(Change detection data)
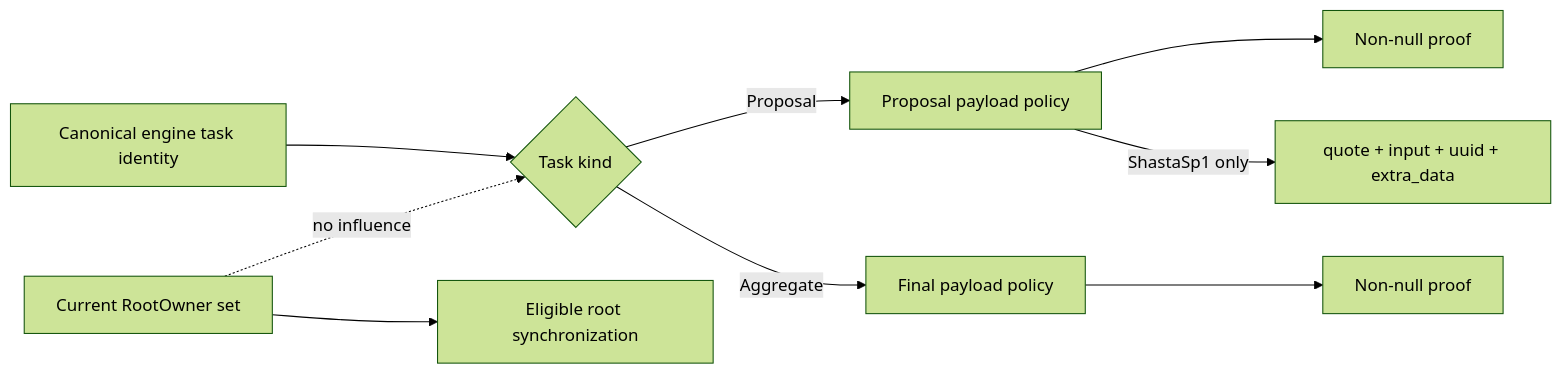
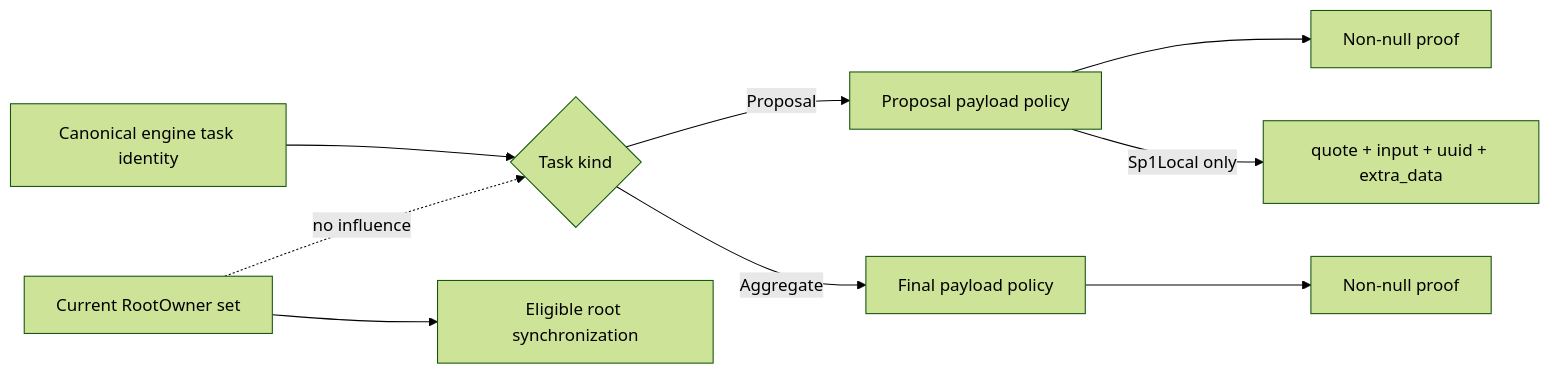
Before and after one commit to taikoxyz/raiko2: the third of 15 diagrams in docs/architecture.md, drawn with Mermaid (forest theme). The commit also changed other lines of this file and 104 other files, not shown here.

````diff
--- a/docs/architecture.md
+++ b/docs/architecture.md
@@ -188,11 +188,11 @@
 ```mermaid
 flowchart LR
   Task["Canonical engine task identity"] --> Kind{Task kind}
   Kind -->|Proposal| Proposal["Proposal payload policy"]
   Proposal --> Full["Non-null proof"]
-  Proposal -->|ShastaSp1 only| Compressed["quote + input + uuid + extra_data"]
+  Proposal -->|Sp1Local only| Compressed["quote + input + uuid + extra_data"]
   Kind -->|Aggregate| Aggregate["Final payload policy"]
   Aggregate --> Final["Non-null proof"]
   Owners["Current RootOwner set"] --> Activation["Eligible root synchronization"]
   Owners -. no influence .-> Kind
 ```
````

- _YOUR ASSIGNMENT_
Repeat every record precisely. Any picture among them stays out of the copy.

- _RESULT BELOW_
Before and after one commit to taikoxyz/raiko2: the third of 15 diagrams in docs/architecture.md, drawn with Mermaid (forest theme). The commit also changed other lines of this file and 104 other files, not shown here.

````diff
--- a/docs/architecture.md
+++ b/docs/architecture.md
@@ -188,11 +188,11 @@
 ```mermaid
 flowchart LR
   Task["Canonical engine task identity"] --> Kind{Task kind}
   Kind -->|Proposal| Proposal["Proposal payload policy"]
   Proposal --> Full["Non-null proof"]
-  Proposal -->|ShastaSp1 only| Compressed["quote + input + uuid + extra_data"]
+  Proposal -->|Sp1Local only| Compressed["quote + input + uuid + extra_data"]
   Kind -->|Aggregate| Aggregate["Final payload policy"]
   Aggregate --> Final["Non-null proof"]
   Owners["Current RootOwner set"] --> Activation["Eligible root synchronization"]
   Owners -. no influence .-> Kind
 ```
````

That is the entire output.